▶ Saved entries:
· · · ·

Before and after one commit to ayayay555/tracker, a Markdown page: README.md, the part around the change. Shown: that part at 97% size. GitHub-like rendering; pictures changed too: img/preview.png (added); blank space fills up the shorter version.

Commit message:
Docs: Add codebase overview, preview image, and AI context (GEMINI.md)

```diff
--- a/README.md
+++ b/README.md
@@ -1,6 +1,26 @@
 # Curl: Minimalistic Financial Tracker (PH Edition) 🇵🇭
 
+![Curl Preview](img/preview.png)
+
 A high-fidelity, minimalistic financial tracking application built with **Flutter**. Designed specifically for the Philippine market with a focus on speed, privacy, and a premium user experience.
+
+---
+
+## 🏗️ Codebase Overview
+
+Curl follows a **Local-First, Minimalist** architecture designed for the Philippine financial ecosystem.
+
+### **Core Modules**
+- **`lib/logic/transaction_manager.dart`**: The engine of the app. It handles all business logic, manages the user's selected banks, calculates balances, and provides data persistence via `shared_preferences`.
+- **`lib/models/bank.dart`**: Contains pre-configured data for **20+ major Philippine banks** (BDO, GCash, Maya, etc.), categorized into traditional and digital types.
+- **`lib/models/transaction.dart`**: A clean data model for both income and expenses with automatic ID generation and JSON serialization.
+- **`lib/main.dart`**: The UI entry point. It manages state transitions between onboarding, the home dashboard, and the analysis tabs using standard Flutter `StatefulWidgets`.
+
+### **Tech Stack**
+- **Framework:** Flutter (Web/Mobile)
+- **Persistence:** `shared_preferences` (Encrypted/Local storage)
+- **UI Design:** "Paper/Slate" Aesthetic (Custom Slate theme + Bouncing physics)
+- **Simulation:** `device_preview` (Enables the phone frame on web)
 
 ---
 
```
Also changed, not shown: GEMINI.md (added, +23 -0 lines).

· · · ·

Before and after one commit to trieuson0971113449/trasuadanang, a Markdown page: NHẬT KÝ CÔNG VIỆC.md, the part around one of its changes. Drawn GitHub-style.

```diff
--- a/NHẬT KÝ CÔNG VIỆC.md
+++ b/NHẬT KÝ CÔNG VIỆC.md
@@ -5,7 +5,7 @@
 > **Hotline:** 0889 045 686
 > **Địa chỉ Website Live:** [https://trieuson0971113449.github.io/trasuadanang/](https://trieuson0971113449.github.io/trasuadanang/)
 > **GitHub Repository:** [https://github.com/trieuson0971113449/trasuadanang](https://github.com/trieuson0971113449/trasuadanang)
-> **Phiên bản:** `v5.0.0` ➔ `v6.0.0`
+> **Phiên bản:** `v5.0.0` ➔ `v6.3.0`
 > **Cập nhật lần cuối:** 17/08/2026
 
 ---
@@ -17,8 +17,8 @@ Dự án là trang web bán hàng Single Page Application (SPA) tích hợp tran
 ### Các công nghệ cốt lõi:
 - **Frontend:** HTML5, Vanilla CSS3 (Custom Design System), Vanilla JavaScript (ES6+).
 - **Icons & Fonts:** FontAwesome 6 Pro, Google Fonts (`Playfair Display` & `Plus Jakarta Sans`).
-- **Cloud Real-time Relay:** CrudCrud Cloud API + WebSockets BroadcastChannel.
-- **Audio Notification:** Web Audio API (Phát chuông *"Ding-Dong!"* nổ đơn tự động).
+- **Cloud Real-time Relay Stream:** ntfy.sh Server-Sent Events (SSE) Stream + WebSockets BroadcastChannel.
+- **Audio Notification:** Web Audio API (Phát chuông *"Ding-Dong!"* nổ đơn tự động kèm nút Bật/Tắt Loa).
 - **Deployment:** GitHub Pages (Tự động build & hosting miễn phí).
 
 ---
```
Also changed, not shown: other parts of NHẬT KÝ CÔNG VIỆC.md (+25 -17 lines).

· · · ·

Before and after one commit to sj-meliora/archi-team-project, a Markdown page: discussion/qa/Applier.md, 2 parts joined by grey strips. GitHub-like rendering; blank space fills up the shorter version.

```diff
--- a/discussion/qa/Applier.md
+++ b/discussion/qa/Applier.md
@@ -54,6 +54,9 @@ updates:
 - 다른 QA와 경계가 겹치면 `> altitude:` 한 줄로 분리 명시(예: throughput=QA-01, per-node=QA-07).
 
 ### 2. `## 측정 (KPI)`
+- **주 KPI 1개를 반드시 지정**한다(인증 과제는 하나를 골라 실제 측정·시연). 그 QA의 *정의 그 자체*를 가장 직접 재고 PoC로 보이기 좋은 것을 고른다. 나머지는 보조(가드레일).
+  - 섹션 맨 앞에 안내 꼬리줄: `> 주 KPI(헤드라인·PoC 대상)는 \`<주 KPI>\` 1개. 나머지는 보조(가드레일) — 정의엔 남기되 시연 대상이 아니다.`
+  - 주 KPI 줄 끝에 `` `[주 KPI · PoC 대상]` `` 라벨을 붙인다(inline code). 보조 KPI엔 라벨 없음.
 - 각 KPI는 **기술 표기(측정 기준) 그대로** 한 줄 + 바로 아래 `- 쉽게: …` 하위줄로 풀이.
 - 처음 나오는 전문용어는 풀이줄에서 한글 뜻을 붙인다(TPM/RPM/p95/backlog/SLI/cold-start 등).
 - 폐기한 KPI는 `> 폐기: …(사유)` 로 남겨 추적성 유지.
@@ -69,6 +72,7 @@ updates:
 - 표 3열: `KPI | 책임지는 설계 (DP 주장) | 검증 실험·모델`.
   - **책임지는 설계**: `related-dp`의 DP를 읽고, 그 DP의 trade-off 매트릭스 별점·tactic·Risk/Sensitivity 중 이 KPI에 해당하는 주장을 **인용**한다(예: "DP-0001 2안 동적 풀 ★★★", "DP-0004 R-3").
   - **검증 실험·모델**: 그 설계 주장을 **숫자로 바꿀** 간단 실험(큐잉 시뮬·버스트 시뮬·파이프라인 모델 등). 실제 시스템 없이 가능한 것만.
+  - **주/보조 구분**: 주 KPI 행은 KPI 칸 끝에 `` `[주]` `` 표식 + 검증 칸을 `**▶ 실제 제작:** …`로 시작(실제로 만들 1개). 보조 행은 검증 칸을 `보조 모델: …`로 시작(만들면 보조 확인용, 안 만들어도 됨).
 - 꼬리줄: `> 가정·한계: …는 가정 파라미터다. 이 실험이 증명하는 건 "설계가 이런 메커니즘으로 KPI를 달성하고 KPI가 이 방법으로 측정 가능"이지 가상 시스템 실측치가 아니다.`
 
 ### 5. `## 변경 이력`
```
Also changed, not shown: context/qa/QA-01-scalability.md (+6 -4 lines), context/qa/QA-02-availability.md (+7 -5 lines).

· · · ·

▶ Exercise details: Which lines above contain the word "changed"? Show each of them.

▶ Task answer:
Before and after one commit to ayayay555/tracker, a Markdown page: README.md, the part around the change. Shown: that part at 97% size. GitHub-like rendering; pictures changed too: img/preview.png (added); blank space fills up the shorter version.
Also changed, not shown: GEMINI.md (added, +23 -0 lines).
Also changed, not shown: other parts of NHẬT KÝ CÔNG VIỆC.md (+25 -17 lines).
Also changed, not shown: context/qa/QA-01-scalability.md (+6 -4 lines), context/qa/QA-02-availability.md (+7 -5 lines).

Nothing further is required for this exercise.